The National Museum of Scotland pulls back the curtain on some of its collection of 19th-century Japanese Kabuki theatre woodblock prints, in this colourful and fascinating new exhibition.
Dramatic and unique, Kabuki was an immensely popular form of entertainment, and its all-male actors were the megastars of the time. The mass-produced woodblock prints were snapped up in their thousands, allowing fans to own depictions of their favourite characters and productions.
The exhibition is laid out chronologically, with the earliest prints from the 1830s being relatively delicate and subtle. As time progressed and the public appetite for the prints grew, they became more colourful and flamboyant, depicting popular actors both on and off the stage.
The period coincided with a massive change in Japanese society, with the collapse of the feudal system opening the doors to the previously ignored outside world. Printing techniques and stylistic influence from the west therefore seep into the latter designs, with their vibrant colours and bold designs paving the way for modern-day manga and Japanese graphic design which followed.
Showing in the smaller exhibition space in the modern wing of the museum, Kabuki: Japanese Theatre Prints provides a fascinating glimpse into a section of Japanese culture which, in its own small way, held up a mirror to the changes which were going on around it.

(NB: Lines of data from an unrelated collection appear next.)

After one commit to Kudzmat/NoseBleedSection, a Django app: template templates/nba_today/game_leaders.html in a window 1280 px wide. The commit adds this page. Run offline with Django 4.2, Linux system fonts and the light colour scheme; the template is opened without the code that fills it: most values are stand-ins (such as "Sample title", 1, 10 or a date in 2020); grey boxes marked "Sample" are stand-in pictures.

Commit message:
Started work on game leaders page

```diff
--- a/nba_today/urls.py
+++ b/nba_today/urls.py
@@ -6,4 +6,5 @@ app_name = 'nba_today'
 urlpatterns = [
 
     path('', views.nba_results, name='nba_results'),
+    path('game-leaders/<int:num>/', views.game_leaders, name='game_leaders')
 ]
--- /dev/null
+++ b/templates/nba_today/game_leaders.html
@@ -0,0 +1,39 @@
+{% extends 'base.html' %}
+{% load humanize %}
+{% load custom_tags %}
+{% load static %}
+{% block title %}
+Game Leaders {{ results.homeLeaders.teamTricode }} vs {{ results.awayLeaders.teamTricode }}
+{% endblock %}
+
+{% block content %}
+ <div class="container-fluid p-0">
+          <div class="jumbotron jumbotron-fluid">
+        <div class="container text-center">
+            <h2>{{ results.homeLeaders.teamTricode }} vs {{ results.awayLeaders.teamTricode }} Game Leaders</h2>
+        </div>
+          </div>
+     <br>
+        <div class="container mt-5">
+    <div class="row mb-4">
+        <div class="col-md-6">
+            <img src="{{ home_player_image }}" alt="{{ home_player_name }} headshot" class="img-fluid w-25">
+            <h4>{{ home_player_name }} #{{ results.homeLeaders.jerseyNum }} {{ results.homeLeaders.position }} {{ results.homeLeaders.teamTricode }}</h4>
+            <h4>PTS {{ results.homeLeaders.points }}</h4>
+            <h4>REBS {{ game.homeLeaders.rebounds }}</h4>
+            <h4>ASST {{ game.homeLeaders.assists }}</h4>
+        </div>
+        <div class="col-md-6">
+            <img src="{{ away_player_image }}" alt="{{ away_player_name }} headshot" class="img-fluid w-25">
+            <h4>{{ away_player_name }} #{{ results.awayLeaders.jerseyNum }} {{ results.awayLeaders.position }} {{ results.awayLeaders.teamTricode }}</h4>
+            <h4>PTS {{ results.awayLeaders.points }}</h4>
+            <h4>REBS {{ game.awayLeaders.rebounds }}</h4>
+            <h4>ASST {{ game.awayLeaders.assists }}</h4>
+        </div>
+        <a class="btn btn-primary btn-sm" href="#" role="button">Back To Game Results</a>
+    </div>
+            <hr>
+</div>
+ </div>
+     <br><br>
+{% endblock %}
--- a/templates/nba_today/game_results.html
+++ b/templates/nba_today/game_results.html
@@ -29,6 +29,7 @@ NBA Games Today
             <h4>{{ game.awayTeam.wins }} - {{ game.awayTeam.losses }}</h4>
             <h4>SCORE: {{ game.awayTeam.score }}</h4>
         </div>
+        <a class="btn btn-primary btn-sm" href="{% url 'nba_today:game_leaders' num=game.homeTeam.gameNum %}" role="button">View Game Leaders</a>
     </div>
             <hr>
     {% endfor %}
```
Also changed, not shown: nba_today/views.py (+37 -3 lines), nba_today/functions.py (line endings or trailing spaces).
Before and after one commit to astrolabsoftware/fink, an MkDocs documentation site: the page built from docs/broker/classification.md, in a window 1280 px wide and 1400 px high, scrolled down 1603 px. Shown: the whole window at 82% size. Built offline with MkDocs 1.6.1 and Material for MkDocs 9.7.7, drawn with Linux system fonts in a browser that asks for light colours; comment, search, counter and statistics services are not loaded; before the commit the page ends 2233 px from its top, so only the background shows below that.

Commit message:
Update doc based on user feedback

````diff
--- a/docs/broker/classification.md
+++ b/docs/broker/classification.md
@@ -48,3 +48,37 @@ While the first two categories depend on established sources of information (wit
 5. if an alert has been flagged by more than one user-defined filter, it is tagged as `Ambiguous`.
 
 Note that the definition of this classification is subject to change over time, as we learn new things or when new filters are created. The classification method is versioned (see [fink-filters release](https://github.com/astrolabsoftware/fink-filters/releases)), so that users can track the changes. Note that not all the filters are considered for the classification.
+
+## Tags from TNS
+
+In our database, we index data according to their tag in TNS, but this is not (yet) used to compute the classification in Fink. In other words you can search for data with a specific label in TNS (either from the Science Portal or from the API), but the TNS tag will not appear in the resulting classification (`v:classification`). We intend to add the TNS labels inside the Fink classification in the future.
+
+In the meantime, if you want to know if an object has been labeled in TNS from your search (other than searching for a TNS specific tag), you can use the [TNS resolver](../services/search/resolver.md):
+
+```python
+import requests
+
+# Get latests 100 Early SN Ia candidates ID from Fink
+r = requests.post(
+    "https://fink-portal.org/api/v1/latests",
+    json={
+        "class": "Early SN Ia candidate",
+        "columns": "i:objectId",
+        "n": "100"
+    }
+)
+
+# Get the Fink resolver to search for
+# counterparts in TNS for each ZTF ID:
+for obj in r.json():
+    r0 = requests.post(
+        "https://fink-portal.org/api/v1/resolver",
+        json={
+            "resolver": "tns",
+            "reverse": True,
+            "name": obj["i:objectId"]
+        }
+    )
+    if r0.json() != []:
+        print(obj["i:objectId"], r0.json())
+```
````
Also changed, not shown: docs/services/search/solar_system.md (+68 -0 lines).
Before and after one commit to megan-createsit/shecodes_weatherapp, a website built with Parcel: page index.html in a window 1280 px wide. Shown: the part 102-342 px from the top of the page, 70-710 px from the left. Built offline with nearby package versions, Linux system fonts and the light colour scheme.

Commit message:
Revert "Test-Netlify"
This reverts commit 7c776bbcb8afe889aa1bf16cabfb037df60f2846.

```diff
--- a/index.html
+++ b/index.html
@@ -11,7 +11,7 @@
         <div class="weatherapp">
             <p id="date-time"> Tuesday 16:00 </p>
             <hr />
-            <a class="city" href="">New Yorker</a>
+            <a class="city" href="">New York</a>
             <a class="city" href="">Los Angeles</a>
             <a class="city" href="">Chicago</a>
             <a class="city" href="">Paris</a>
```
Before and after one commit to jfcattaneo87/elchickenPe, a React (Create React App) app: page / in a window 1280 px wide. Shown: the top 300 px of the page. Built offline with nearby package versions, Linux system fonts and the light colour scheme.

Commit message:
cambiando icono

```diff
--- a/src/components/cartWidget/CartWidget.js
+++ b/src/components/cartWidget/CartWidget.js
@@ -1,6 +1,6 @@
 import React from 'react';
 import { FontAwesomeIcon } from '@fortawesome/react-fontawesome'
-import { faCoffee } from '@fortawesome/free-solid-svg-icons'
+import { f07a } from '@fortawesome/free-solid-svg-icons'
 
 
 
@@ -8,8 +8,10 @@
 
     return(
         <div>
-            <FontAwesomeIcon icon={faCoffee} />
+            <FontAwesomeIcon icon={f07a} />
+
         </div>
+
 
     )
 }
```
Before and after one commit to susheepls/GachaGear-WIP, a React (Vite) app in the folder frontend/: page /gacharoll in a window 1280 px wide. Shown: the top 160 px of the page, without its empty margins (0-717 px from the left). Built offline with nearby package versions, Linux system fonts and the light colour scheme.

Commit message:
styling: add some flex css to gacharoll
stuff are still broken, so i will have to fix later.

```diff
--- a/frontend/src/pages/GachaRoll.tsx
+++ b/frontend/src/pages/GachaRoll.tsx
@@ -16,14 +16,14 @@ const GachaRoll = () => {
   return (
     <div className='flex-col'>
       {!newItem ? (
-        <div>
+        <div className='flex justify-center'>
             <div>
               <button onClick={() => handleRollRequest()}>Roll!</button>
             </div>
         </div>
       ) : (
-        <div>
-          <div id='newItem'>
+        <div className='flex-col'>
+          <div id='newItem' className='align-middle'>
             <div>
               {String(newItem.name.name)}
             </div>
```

The exhibition runs until 2 February 2014 at the National Museum of Scotland in Chambers Street. Admission free.